From the first entry to the last, repeat them all exactly.

^^^^

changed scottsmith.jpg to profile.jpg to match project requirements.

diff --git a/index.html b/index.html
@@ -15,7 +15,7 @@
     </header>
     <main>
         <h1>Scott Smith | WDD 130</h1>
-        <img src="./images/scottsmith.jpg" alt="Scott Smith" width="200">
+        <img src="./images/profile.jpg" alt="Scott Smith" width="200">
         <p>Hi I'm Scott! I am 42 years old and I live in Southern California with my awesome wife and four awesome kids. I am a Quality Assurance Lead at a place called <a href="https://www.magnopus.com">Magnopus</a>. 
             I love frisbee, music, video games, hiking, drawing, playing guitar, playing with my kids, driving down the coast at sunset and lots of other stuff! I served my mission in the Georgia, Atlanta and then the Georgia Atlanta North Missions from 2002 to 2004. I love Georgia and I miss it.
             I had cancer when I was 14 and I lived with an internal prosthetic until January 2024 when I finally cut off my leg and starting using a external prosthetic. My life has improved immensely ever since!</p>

^^^^

- [PROBLEM SOLUTION]
changed scottsmith.jpg to profile.jpg to match project requirements.

diff --git a/index.html b/index.html
@@ -15,7 +15,7 @@
     </header>
     <main>
         <h1>Scott Smith | WDD 130</h1>
-        <img src="./images/scottsmith.jpg" alt="Scott Smith" width="200">
+        <img src="./images/profile.jpg" alt="Scott Smith" width="200">
         <p>Hi I'm Scott! I am 42 years old and I live in Southern California with my awesome wife and four awesome kids. I am a Quality Assurance Lead at a place called <a href="https://www.magnopus.com">Magnopus</a>. 
             I love frisbee, music, video games, hiking, drawing, playing guitar, playing with my kids, driving down the coast at sunset and lots of other stuff! I served my mission in the Georgia, Atlanta and then the Georgia Atlanta North Missions from 2002 to 2004. I love Georgia and I miss it.
             I had cancer when I was 14 and I lived with an internal prosthetic until January 2024 when I finally cut off my leg and starting using a external prosthetic. My life has improved immensely ever since!</p>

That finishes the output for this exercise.